As I’ve discussed time and time again, dealing with dates & times is hard, especially when you have to account for different times. The problem is made even more difficult when daylight savings time needs to be accounted for correctly.
Starting with .NET 1.0, Microsoft gave us some basic classes for dealing with these problems. The DateTime class allowed us to represent a specific point in time (though without explicit tracking for what time zone that point was represented in) and the TimeZone class, which gave access to information about the user’s current time zone (the time zone active on the computer), but not about time zones in general.
The TimeZone class did not allow you translate between arbitrary time zones, primarily because Microsoft did not want to take responsibility for keeping and updating a formal record for all time zones and the rules for conversion between them (remember, time zones and their policies on daylight savings time are determined by politics, not mathematical rules). Microsoft did release a best practices guide discussing the best ways to handle storage and computations when working with dates and times. I will leave a discussion of these best practices for a future post.
Starting with .NET 3.5, Microsoft has significantly improved the .NET representations of dates and times. They have introduced the DateTimeOffset and TimeZoneInfo. The DateTimeOffset class allows you to record the current offset in which the date & time is recorded (though not the actual time zone, which would determine daylight savings time observation). The TimeZoneInfo class allows conversion between arbitrary time zones, meaning Microsoft has finally taken responsibility for tracking information for time zones.
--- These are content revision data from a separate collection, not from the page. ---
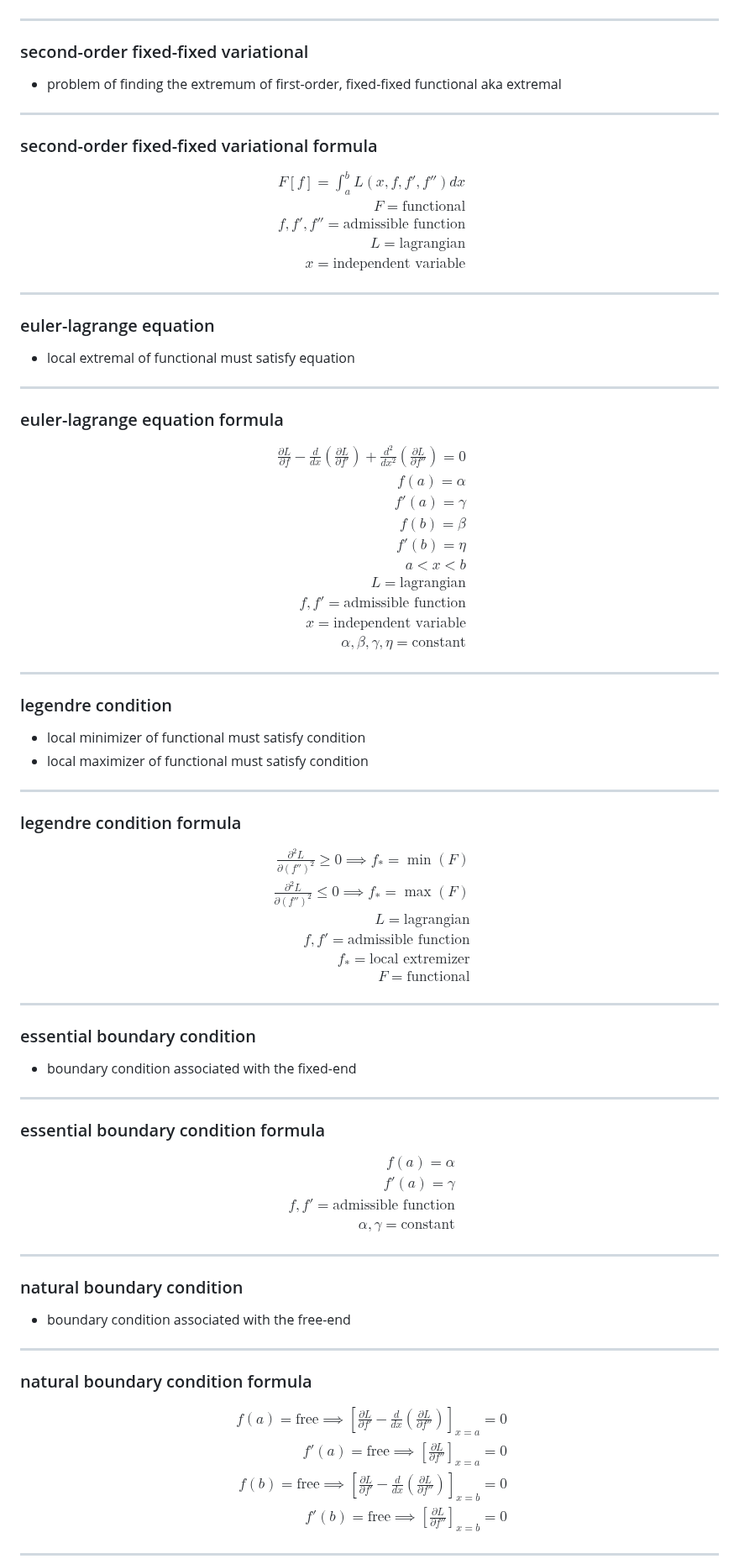
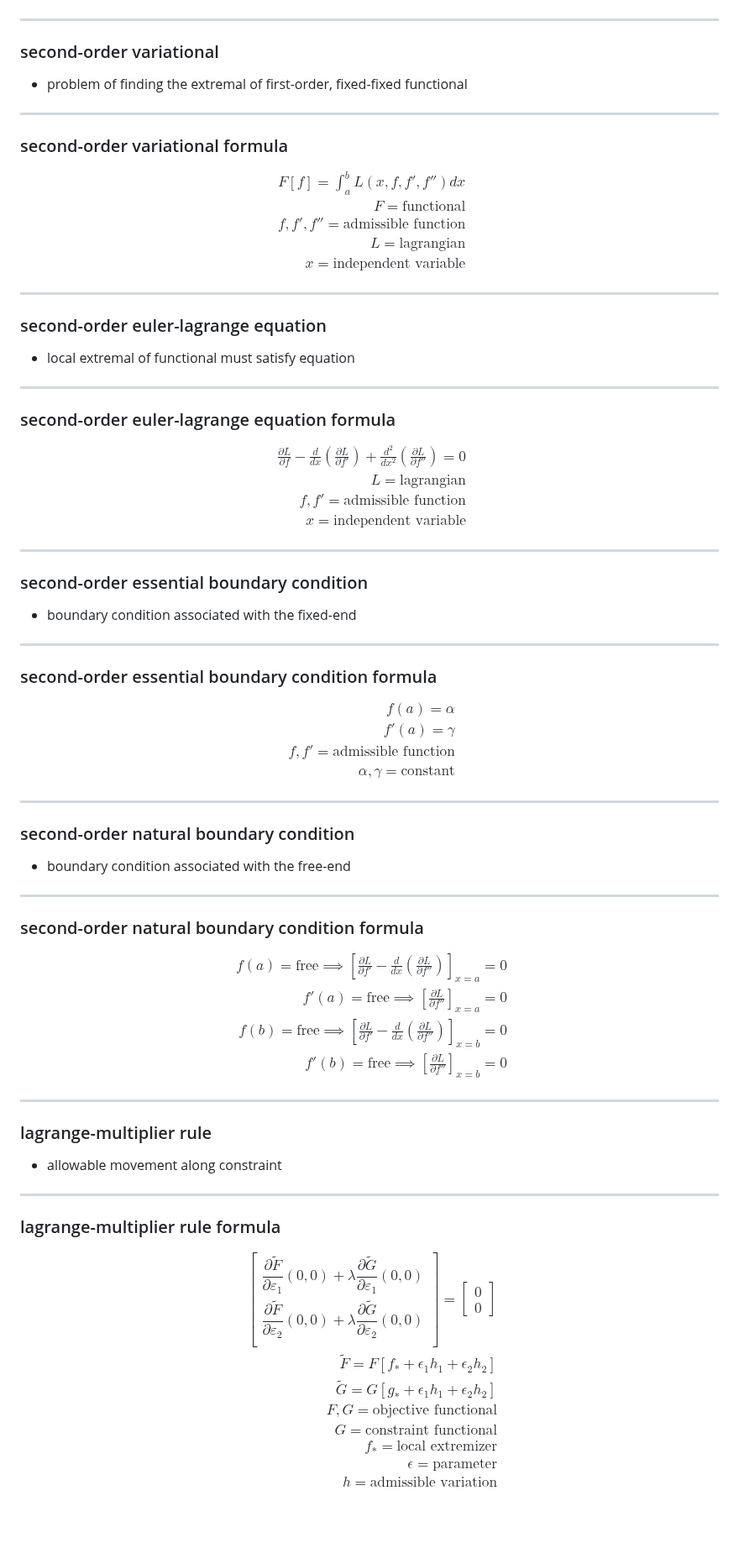
Before and after one commit to t0masGutierrez/notes, a Markdown page: 3 Mathematical Modeling/7 Calculus of Variations.md, the part around one of its changes. Shown at 84% size. GitHub-like rendering; blank space fills up the shorter version.

```diff
--- a/3 Mathematical Modeling/7 Calculus of Variations.md
+++ b/3 Mathematical Modeling/7 Calculus of Variations.md
@@ -564,11 +575,11 @@ h = \text{admissible variation} \\
 $$
 
 ---
-### second-order fixed-fixed variational
-- problem of finding the extremum of first-order, fixed-fixed functional aka extremal
+### second-order variational
+- problem of finding the extremal of first-order, fixed-fixed functional
 
 ---
-### second-order fixed-fixed variational formula
+### second-order variational formula
 $$
 \begin{aligned}
 F[f] = \int_{a}^b L(x, f, f', f'')dx \\
@@ -580,50 +591,26 @@ x = \text{independent variable}
 $$
 
 ---
-### euler-lagrange equation
+### second-order euler-lagrange equation
 - local extremal of functional must satisfy equation
 
 ---
-### euler-lagrange equation formula
+### second-order euler-lagrange equation formula
 $$
 \begin{aligned}
 \frac{\partial L}{\partial f} - \frac{d}{dx}(\frac{\partial L}{\partial f'}) + \frac{d^2}{dx^2}(\frac{\partial L}{\partial f''}) = 0 \\
-f(a) = \alpha \\
-f'(a) = \gamma \\
-f(b) = \beta \\
-f'(b) = \eta \\
-a < x < b \\
 L = \text{lagrangian} \\
 f, f' = \text{admissible function} \\
-x = \text{independent variable} \\
-\alpha, \beta, \gamma, \eta = \text{constant}
+x = \text{independent variable}
 \end{aligned}
 $$
 
 ---
-### legendre condition
-- local minimizer of functional must satisfy condition
-- local maximizer of functional must satisfy condition
-
----
-### legendre condition formula
-$$
-\begin{aligned}
-\frac{\partial^2 L}{\partial (f'')^2} \ge 0 \implies f_* = \min(F) \\
-\frac{\partial^2 L}{\partial (f'')^2} \le 0 \implies f_* = \max(F) \\
-L = \text{lagrangian} \\
-f, f' = \text{admissible function} \\
-f_* = \text{local extremizer} \\
-F = \text{functional}
-\end{aligned}
-$$
-
----
-### essential boundary condition
+### second-order essential boundary condition
 - boundary condition associated with the fixed-end
 
 ---
-### essential boundary condition formula
+### second-order essential boundary condition formula
 $$
 \begin{aligned}
 f(a) = \alpha \\
@@ -634,11 +621,11 @@ f, f' = \text{admissible function} \\
 $$
 
 ---
-### natural boundary condition
+### second-order natural boundary condition
 - boundary condition associated with the free-end
 
 ---
-### natural boundary condition formula
+### second-order natural boundary condition formula
 $$
 \begin{aligned}
 f(a) = \text{free} \implies [\frac{\partial L}{\partial f'} - \frac{d}{dx}(\frac{\partial L}{\partial f''})]_{x=a} = 0 \\
@@ -649,3 +636,30 @@ f'(b) = \text{free} \implies [\frac{\partial L}{\partial f''}]_{x=b} = 0
 $$
 
 ---
+### lagrange-multiplier rule
+- allowable movement along constraint
+
+---
+### lagrange-multiplier rule formula
+$$
+\begin{aligned}
+\begin{bmatrix}
+\dfrac{\partial \widetilde F}{\partial \varepsilon_{1}}(0,0)
++
+\lambda
+\dfrac{\partial \widetilde G}{\partial \varepsilon_{1}}(0,0) \\
+\dfrac{\partial \widetilde F}{\partial \varepsilon_{2}}(0,0)
++
+\lambda
+\dfrac{\partial \widetilde G}{\partial \varepsilon_{2}}(0,0) \\
+\end{bmatrix} = \begin{bmatrix} 0 \\ 0 \end{bmatrix} \\
+\tilde F = F[f_* + \epsilon_1h_{1} + \epsilon_2h_{2}] \\
+\tilde G = G[g_* + \epsilon_1h_{1} + \epsilon_2h_{2}] \\
+F, G = \text{objective functional} \\
+G = \text{constraint functional} \\
+f_* = \text{local extremizer} \\
+\epsilon = \text{parameter} \\
+h = \text{admissible variation}
+\end{aligned}
+$$
+
```
Also changed, not shown: other parts of 3 Mathematical Modeling/7 Calculus of Variations.md (+117 -40 lines), 2 Probability/5 Joint Random Variables.md (+6 -6 lines).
They also provide a facility to define your own time zones, with appropriate rules for daylight savings time observation.
Dan Rigsby has a two part series where he looks primarily at the mechanical use of these classes. Part one discusses the use of the DateTimeOffset class and part two discusses the use of the TimeZoneInfo class.
In the future, I plan to discuss the use of these classes further, and look more closely at the potential problems that developers can run into even with these more advanced representations.